**PROVIDED DATA**:
- - -

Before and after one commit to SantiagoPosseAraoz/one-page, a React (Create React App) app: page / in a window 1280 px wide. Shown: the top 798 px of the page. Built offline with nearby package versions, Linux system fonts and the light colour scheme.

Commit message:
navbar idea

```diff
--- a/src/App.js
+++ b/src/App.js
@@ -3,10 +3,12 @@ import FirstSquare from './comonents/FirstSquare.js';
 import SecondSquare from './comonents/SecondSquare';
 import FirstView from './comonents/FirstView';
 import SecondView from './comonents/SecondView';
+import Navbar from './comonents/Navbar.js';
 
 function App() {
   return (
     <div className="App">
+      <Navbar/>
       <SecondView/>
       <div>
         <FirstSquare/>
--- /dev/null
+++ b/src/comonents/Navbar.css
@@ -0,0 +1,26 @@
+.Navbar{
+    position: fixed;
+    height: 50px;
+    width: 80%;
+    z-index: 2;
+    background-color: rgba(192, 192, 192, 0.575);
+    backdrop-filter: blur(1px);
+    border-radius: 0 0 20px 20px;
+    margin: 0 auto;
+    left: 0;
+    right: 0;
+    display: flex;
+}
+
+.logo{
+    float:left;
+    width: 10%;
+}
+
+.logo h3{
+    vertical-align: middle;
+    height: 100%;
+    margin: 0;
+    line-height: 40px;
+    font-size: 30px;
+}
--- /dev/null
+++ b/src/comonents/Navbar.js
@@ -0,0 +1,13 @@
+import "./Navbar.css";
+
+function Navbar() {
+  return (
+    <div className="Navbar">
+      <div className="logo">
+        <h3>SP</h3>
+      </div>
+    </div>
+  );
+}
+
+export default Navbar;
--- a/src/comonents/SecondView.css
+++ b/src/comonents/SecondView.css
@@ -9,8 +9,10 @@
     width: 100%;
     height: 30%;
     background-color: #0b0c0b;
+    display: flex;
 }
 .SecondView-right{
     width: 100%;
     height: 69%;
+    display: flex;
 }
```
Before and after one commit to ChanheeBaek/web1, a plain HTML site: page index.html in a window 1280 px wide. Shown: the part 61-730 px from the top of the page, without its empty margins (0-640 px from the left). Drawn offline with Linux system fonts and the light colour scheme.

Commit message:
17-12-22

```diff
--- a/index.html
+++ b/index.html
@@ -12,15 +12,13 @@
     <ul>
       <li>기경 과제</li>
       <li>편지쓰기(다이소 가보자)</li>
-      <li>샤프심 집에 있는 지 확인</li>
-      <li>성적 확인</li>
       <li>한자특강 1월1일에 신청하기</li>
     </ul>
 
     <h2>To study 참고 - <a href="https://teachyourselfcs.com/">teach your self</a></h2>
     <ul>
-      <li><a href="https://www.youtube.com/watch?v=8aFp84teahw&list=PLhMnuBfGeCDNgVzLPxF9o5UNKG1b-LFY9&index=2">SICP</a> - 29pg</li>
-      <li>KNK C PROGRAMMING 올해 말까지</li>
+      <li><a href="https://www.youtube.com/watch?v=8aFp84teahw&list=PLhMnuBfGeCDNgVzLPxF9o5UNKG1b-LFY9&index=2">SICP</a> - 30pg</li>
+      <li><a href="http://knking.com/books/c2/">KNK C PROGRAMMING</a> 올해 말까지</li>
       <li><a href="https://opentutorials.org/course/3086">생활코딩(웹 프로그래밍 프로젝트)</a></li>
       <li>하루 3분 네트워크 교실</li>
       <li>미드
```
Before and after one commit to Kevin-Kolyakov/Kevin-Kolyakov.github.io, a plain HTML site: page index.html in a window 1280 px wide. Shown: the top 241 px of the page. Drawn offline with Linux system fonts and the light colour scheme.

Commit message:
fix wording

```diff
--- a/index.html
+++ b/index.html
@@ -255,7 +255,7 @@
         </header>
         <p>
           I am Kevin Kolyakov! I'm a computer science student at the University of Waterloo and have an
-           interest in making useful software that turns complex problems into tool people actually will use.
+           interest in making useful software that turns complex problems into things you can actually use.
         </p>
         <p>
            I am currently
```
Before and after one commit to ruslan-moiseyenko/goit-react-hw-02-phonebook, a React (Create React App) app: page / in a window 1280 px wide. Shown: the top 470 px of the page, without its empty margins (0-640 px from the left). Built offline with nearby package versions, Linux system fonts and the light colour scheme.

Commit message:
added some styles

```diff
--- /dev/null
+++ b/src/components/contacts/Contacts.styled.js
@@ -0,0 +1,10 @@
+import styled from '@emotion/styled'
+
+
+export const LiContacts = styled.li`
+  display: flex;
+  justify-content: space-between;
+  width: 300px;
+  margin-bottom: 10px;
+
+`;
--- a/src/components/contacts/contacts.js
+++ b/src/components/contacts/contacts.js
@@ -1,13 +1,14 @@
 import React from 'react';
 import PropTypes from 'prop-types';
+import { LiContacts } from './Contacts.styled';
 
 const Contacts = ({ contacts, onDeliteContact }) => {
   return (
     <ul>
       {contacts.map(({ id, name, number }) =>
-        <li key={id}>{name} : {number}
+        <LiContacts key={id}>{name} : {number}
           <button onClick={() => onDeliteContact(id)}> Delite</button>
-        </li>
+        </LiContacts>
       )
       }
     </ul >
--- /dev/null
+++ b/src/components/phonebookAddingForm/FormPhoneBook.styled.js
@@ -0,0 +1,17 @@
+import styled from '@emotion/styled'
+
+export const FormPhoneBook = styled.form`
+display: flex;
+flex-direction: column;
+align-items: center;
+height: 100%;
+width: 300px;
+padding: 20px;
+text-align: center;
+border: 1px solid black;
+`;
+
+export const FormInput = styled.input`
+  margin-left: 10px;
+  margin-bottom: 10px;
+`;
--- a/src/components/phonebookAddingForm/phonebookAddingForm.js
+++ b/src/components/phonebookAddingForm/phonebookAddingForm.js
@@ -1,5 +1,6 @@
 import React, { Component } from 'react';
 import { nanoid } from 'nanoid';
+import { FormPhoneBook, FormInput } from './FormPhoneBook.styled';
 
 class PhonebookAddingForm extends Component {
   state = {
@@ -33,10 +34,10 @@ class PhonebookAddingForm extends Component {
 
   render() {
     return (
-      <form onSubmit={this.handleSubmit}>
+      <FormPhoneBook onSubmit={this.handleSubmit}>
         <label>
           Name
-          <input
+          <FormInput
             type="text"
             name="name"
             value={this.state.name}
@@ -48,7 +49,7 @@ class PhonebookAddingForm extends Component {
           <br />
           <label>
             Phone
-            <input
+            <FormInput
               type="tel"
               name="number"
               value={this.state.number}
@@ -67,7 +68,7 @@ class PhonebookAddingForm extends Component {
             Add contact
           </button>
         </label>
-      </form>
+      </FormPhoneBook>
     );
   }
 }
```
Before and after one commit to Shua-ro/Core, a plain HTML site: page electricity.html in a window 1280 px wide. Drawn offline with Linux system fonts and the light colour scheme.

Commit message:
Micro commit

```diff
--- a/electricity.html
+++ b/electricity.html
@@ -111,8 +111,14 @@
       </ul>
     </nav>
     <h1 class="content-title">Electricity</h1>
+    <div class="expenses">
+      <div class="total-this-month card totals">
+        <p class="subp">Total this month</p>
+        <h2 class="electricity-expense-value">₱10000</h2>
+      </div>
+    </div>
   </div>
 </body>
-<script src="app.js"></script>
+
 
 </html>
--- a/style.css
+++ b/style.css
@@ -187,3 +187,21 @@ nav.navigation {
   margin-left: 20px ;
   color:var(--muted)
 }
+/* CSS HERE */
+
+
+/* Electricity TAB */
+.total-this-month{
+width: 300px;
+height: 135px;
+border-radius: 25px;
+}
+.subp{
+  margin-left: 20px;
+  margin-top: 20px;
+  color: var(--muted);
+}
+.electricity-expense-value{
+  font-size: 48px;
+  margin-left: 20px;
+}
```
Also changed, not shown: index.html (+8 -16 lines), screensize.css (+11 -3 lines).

- - -

**WORK ITEM**:
Using the material above, gather every line that includes "content".

**FINISHED TASK**:
+  justify-content: space-between;
     <h1 class="content-title">Electricity</h1>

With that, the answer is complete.